Work task - Determine the number of lines below that contain the string "fitness", and state only that number.

[Opening Record extracts section]

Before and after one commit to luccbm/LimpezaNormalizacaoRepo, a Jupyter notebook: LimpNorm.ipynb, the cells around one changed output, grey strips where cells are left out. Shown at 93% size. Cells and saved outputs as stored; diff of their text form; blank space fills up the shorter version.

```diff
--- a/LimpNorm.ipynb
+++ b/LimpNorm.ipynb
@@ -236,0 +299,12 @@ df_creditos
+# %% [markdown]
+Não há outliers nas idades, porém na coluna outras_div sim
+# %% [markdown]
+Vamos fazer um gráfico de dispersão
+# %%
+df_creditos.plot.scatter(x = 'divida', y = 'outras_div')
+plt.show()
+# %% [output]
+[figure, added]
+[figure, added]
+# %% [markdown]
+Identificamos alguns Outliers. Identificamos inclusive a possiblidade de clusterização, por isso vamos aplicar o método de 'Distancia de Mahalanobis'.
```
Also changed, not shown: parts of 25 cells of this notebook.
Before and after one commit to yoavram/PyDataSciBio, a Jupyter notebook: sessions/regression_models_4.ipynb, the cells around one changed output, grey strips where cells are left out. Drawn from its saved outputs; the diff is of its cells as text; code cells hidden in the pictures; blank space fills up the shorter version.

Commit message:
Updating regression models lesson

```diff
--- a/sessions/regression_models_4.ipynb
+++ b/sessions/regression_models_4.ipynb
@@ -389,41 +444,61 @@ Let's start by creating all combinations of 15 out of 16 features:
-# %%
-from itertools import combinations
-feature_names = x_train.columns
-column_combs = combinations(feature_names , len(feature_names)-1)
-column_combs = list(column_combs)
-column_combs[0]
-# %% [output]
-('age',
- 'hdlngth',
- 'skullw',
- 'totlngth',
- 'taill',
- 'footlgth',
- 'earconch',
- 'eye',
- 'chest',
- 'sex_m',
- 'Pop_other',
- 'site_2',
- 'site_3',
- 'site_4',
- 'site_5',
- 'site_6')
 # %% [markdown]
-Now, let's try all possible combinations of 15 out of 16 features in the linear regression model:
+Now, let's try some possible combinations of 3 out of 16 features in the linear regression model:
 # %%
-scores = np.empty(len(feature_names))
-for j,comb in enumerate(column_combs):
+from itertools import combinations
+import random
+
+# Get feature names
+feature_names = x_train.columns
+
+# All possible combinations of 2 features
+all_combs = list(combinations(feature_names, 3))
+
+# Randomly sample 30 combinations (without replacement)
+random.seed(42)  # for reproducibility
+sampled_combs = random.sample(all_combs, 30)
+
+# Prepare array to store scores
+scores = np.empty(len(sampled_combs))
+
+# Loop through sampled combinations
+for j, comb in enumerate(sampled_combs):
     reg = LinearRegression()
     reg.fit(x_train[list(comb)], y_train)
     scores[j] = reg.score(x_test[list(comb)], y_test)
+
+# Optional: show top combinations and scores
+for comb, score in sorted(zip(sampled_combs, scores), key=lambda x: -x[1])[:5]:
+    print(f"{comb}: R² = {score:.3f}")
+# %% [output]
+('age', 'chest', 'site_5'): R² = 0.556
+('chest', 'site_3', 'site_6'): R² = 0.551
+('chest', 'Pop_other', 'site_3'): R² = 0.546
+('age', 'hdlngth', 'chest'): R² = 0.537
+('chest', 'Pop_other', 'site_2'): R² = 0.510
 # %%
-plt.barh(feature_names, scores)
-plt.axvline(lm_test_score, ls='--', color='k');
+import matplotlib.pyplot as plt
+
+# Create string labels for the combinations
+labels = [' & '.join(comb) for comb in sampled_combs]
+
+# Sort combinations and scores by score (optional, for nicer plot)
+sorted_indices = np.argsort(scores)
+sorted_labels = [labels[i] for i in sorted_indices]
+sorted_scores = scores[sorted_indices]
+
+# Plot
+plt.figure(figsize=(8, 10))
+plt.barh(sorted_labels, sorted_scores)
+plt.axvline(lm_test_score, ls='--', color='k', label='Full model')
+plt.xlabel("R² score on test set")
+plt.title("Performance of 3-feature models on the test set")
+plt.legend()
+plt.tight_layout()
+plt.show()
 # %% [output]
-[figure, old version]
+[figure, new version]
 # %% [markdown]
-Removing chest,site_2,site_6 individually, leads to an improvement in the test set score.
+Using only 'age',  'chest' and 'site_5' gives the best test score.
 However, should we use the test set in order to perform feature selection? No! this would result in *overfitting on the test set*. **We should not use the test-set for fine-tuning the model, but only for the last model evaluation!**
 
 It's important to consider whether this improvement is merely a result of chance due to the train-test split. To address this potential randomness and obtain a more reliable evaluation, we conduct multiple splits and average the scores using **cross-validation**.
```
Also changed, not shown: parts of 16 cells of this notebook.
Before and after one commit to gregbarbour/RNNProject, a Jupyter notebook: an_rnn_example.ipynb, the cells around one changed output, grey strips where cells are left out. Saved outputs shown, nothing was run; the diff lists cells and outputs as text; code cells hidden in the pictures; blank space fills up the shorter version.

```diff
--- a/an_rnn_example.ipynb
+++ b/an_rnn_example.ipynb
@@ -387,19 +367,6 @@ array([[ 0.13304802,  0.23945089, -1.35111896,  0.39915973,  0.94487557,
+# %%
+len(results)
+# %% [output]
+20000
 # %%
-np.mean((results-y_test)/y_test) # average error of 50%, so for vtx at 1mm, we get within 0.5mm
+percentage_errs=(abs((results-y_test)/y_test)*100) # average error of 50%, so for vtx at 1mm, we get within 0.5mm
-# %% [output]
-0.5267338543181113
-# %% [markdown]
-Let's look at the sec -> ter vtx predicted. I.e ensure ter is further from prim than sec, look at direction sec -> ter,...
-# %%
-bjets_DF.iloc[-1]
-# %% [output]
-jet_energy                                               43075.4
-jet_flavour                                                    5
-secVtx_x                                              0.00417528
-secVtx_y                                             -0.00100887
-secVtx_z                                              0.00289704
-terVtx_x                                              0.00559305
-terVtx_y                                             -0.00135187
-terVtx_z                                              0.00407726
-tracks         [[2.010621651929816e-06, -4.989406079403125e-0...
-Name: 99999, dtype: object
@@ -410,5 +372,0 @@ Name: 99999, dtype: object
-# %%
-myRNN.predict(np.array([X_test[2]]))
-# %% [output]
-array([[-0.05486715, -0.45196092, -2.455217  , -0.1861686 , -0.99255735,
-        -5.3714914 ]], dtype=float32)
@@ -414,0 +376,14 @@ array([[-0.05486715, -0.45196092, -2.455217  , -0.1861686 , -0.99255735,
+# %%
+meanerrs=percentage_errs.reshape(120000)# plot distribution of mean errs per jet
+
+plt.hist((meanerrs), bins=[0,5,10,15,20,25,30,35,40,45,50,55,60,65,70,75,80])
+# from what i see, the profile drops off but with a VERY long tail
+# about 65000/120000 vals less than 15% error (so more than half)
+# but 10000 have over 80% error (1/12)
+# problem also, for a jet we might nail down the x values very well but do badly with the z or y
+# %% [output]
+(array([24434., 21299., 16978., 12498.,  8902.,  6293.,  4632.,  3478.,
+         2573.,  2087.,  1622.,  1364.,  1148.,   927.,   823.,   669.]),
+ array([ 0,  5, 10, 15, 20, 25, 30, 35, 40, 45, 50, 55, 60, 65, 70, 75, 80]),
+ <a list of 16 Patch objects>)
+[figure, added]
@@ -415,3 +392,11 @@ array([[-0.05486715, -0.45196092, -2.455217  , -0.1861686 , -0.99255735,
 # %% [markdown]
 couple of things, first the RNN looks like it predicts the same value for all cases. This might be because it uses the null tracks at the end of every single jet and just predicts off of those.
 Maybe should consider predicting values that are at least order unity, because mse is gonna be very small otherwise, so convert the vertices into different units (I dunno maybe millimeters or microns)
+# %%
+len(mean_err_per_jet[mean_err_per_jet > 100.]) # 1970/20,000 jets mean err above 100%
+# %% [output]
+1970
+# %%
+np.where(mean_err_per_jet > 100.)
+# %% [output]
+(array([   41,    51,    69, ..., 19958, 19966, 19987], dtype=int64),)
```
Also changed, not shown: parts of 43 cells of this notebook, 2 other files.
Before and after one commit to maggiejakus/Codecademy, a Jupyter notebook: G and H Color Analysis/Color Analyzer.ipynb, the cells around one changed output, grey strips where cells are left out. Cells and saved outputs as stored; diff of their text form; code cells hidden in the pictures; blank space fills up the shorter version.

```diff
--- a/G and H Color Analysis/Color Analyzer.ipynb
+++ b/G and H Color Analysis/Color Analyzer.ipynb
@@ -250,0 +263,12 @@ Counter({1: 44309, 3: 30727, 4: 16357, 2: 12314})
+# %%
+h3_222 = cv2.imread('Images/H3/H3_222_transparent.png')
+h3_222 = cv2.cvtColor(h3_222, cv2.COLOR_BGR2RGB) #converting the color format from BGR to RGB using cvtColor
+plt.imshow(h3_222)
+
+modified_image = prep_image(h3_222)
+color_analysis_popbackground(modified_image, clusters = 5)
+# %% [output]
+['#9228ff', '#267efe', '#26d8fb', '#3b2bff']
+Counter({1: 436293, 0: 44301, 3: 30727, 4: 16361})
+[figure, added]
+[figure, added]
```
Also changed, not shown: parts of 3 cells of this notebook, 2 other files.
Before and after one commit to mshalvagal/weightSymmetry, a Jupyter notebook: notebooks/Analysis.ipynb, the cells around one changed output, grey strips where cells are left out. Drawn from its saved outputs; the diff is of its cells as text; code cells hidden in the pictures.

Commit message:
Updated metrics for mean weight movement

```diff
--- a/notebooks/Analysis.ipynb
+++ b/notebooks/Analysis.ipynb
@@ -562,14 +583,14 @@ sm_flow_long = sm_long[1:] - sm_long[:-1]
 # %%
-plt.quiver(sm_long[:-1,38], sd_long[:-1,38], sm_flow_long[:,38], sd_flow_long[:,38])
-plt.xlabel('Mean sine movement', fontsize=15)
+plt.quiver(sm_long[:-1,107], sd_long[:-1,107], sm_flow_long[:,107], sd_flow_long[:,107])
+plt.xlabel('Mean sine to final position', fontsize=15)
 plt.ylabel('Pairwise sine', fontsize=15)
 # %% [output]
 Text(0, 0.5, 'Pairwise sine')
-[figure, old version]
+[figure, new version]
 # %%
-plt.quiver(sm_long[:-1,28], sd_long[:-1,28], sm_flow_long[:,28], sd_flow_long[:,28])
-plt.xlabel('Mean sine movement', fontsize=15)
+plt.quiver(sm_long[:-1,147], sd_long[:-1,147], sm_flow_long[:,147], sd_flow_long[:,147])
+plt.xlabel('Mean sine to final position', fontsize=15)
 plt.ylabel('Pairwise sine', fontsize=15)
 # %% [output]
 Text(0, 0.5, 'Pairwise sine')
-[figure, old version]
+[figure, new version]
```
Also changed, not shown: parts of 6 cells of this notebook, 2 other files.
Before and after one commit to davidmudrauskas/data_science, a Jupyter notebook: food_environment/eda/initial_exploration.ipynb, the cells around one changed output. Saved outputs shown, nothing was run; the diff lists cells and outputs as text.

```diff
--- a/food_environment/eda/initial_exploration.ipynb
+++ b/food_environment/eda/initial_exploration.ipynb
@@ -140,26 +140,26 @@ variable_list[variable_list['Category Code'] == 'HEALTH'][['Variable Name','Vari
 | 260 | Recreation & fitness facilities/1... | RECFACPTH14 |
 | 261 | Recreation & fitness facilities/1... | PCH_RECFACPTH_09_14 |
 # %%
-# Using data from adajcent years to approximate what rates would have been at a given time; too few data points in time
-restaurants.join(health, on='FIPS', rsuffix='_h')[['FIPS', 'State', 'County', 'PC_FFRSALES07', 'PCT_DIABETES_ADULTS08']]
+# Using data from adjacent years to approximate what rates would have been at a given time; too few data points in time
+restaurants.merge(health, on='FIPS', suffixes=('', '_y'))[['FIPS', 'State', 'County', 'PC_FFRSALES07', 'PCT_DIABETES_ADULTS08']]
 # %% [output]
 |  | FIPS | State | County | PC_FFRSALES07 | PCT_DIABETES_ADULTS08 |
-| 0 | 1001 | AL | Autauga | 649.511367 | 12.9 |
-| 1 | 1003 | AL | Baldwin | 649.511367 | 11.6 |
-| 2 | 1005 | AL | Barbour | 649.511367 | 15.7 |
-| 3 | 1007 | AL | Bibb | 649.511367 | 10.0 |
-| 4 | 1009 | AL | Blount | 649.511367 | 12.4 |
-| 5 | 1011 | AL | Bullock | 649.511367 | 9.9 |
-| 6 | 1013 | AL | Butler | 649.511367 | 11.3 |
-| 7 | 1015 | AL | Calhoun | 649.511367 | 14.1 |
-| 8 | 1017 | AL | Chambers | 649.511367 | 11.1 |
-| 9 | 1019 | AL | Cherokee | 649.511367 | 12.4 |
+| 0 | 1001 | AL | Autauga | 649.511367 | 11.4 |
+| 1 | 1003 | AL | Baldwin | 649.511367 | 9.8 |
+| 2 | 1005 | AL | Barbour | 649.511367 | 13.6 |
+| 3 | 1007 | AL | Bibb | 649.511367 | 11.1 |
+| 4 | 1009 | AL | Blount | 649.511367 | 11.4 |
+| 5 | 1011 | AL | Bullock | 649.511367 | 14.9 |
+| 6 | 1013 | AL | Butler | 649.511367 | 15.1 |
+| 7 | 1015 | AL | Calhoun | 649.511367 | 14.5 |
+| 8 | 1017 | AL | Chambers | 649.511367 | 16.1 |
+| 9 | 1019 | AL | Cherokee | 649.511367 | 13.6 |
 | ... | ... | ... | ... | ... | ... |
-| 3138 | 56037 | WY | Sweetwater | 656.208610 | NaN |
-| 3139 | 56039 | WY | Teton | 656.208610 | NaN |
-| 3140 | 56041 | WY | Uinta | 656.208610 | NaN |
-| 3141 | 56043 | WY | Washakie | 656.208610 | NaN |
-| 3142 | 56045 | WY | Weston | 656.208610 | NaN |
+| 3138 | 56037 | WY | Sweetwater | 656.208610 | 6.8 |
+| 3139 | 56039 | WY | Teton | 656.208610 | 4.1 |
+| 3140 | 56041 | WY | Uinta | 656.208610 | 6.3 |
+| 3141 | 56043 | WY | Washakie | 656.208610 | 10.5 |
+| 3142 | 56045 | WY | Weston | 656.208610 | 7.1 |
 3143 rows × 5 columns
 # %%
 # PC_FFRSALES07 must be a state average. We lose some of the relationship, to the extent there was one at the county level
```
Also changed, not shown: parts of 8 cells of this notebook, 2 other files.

[Closing Record extracts section]

Reply - 2